Dannah Wray, M.D.
An associate professor of internal medicine and pediatrics, Wray has been a leading authority in MUSC's Division of Infectious Diseases and is clinical director of the Infectious Disease Clinic. Until three years ago, Wray was the only member of the infectious disease faculty with a major focus on infections in organ transplant patients. As such, he made major contributions to MUSC's organ transplant operation and helped that program to flourish. He did all this while maintaining a heavy adult and pediatric patient load, working nights and weekends with little or no backup.
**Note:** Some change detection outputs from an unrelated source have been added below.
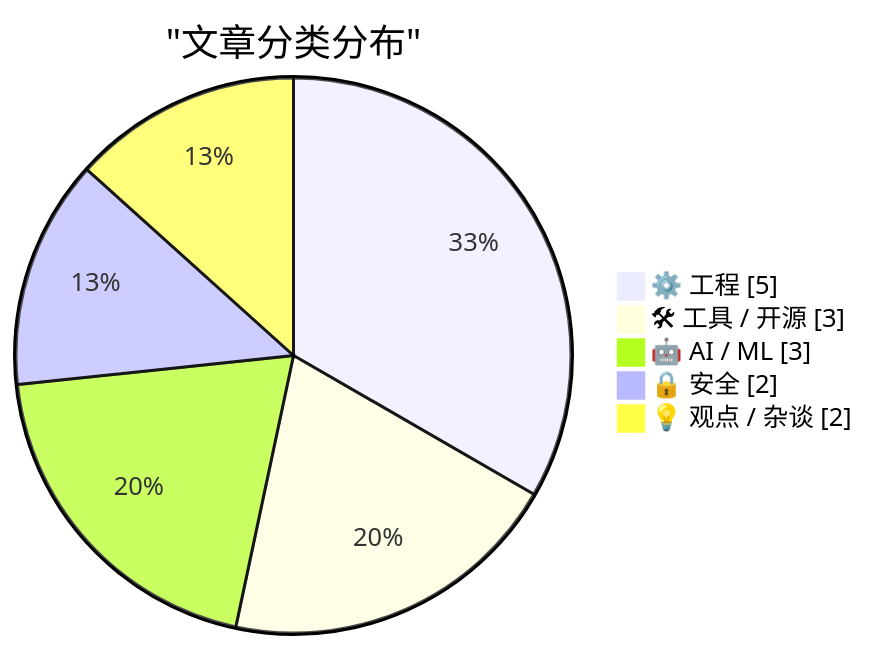
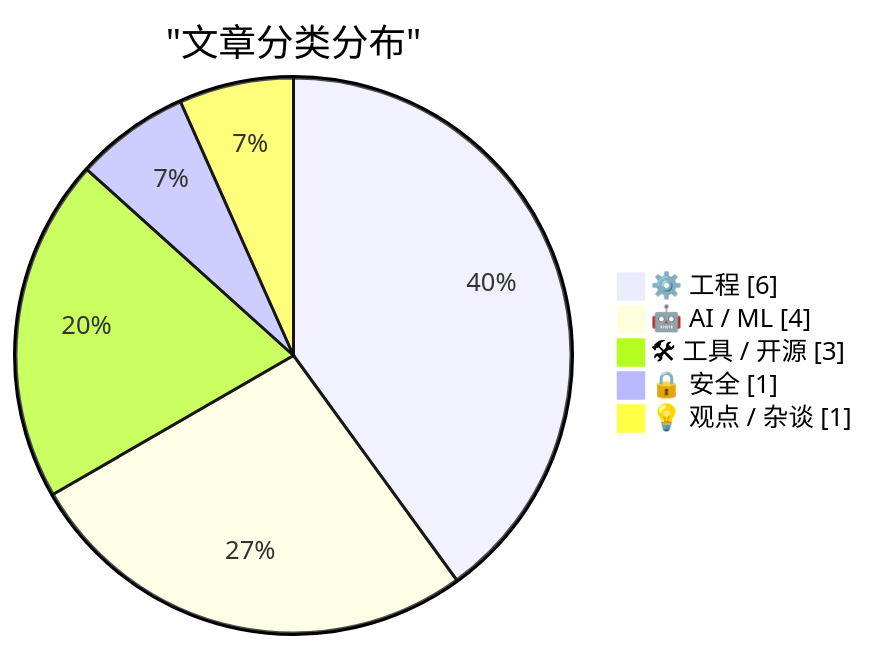
The first of 2 diagrams in docs/digest-20260815.md (AlexJJ009/ai-daily-digest-v2), drawn with Mermaid before and after one commit. The commit also changed other lines of this file and 2 other files, not shown here.

````diff
--- a/docs/digest-20260815.md
+++ b/docs/digest-20260815.md
@@ -53,9 +53,9 @@
 ```mermaid
 pie showData
     title "文章分类分布"
-    "⚙️ 工程" : 5
+    "⚙️ 工程" : 6
+    "🤖 AI / ML" : 4
     "🛠 工具 / 开源" : 3
-    "🤖 AI / ML" : 3
-    "🔒 安全" : 2
-    "💡 观点 / 杂谈" : 2
+    "🔒 安全" : 1
+    "💡 观点 / 杂谈" : 1
 ```
````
Today, more clinicians with expertise in transplants and infectious diseases have joined the faculty, allowing Wray to diversify and expand services in the organ transplant area. Transplant patients, however, make up only a portion of the caseload for Wray, who has been named one of the Best Doctors in America for more than seven years; children and HIV patients – South Carolina ranks ninth nationally in AIDS cases – make up the rest.

Teaching Excellence
Profiles of the four honorees, Kelly Ragucci, PharmD, Educator-Lecturer; Tom Smith, Ph.D., Educator-Mentor: Academic/Scholarship; Patricia Coker-Bolt, Ph.D., Educator-Mentor: Clinical-Professional; and Gretchen Seif, DPT, Developing Teacher, were published in the May 18 issue of The Catalyst and can be read at


Friday, Aug. 31, 2012

The Catalyst Online is published weekly by the MUSC Office of Public Relations for the faculty, employees and students of the Medical University of South Carolina. The Catalyst Online editor, Kim Draughn, can be reached at 792-4107 or by email, Editorial copy can be submitted to The Catalyst Online and to The Catalyst in print by fax, 792-6723, or by email to To place an ad in The Catalyst hardcopy, call Island Publications at 849-1778, ext. 201.